Spells and Stitches by Barbara Bretton is the fourth installment in her Sugar Maple series. Her sugar maple series follows Chloe Hobbs, half human half sorceress in training who owns a knitting shop in a rural town called Sugar Maple. To most of the world, Sugar Maple is a picturesque mountain town, to the magical world it is the safe haven for vampires, werewolves and other magical creatures. It’s Chloe’s job to maintain that safe haven by being the conduit that keeps the town under protection through spells cast long ago by her ancestors. As I’ve said in the beginning of this post, this is the fourth book in the series, so if you don’t want to be spoiled you may want to read the others first and then come back.
In Spells and Stitches we are following Chloe again through a major life change. Chloe and Luke are expecting their first child. They’ve been through a lot in the past year. Finding each other, almost being torn apart, and lets not forget that ordeal with Luke’s ex and his dead daughter. Everything seems to be going haywire with Chloe, from her hormones to her magical abilities thanks to the child who’s due in less than a month. Add on top of it that an unexpected visit from Luke’s very human family and you can see how this can be nothing but trouble. Oh and there’s a troll who’s living with them that keeps on spouting nothing but doom and gloom to come. Every expectant mother’s dream right?

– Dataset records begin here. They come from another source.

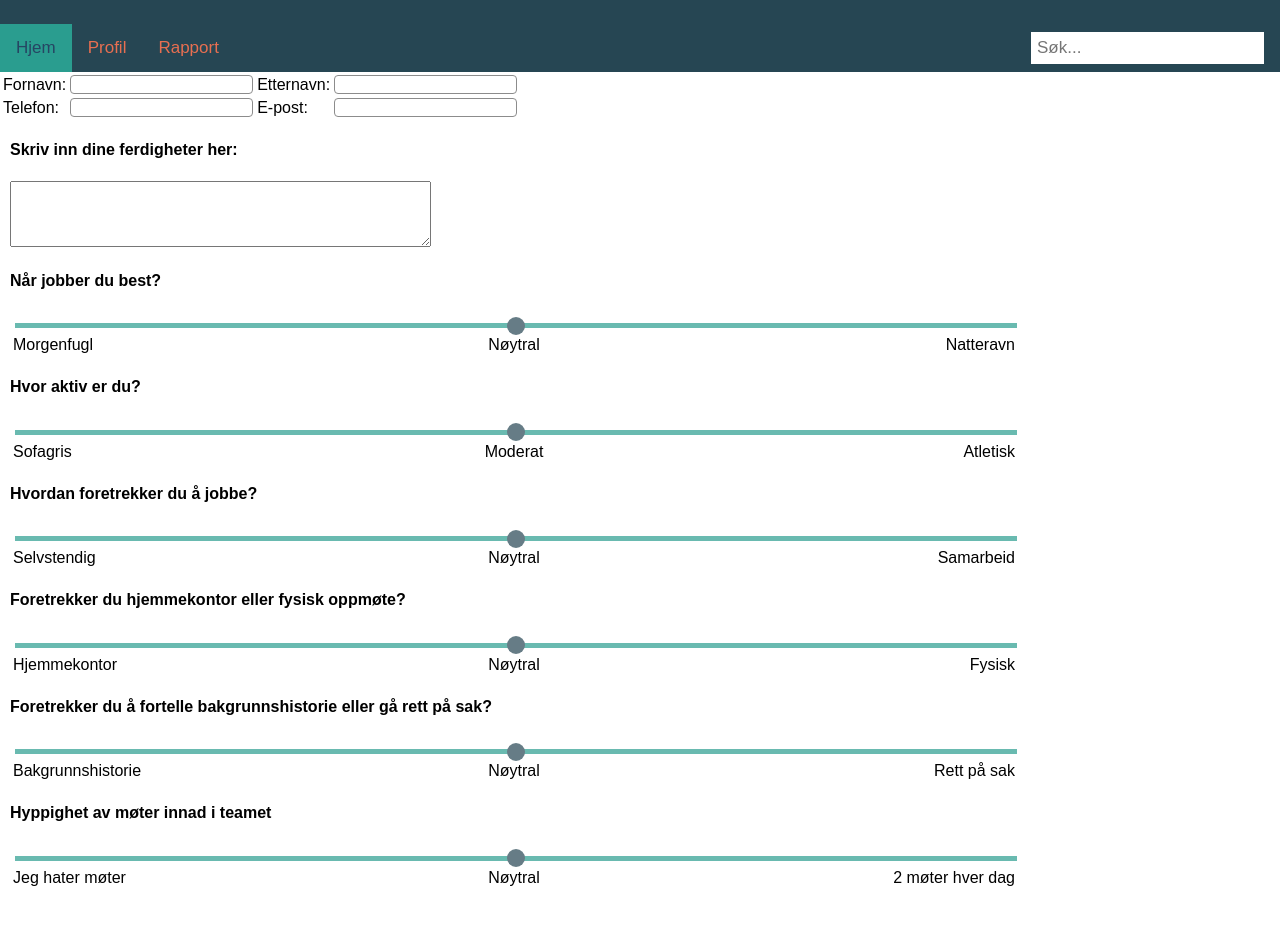
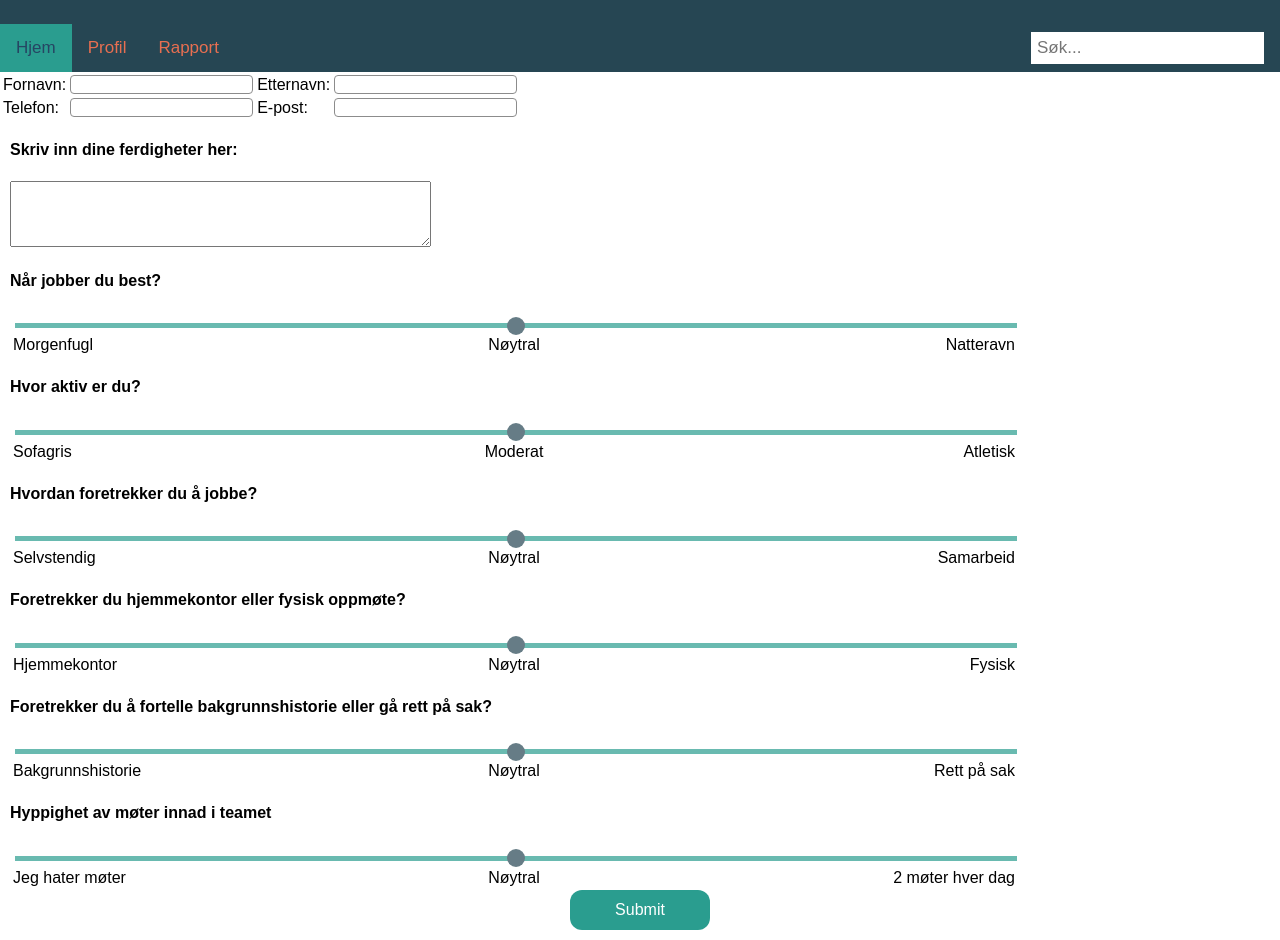
Before and after one commit to theodorUIA/howweroll, a plain HTML site: page index.html in a window 1280 px wide. Shown: the part 66-1006 px from the top of the page. Before the commit the page ends 966 px from the top, so only its background shows below. Drawn offline with Linux system fonts and the light colour scheme.

Commit message:
Update index.html

```diff
--- a/index.html
+++ b/index.html
@@ -12,6 +12,7 @@
 		body {
 			margin: 0px;
 			font-family: Arial;
+
 		}
 		.header{
 			text-align: left;
@@ -109,7 +110,31 @@
 			}
 
 		}
+		.submit
+        {
+            color: white;
+		}
+		.submit:hover
+		{
+			font-weight: bold;
+			border-radius: 50%;
 
+		}
+        .btn
+		{
+        background-color: #2A9D8F ;
+        font-size: 16px;
+        cursor: pointer;
+		height: 40px;
+		width: 140px;
+		border-radius: 12px;
+		border: none;
+		}
+		.btncontainer
+		{
+			text-align: center;
+			width: 100%;
+		}
 
 		/*--------Side-spesifikk kode ----------*/
 	    .ferdigheter {
@@ -156,6 +181,7 @@
 	</style>
 </head>
 <body>
+	<div>
 <div class="header"><span class="header-text">How We Roll</span></div>
 <div class="topnav">
 
@@ -257,6 +283,12 @@
 		<td class="text-align-right">2 møter hver dag</td>
 	</tr>
 </table>
+<div class="btncontainer">
+<button class="btn submit">
+	Submit
+</button>
+</div>
+</div>
 <script>
 
 </script>
```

Barbara Bretton has managed to weave another wonderful magic tale in her latest book. It’s fun and action packed and knitters will be left smirking from the knitting references spread through out the book. This book did exactly what I wanted it to do, it was a quick fun read that picked up my spirits. So if you like cozy mysteries, mixed with fantasy, mixed with a lot of knitting references this series might be the quick light read that you need.
Those not familiar with the knitting world may get annoyed with the frequent knitting commentary and role your eyes in its silliness, but know that we knitters are a quirky bunch. There’s also a helpful dictionary at the end of the book to explain terms, along with a few knitting patterns and recipes.
Happy reading everyone!
Posted by readinginthemountains on July 16, 2012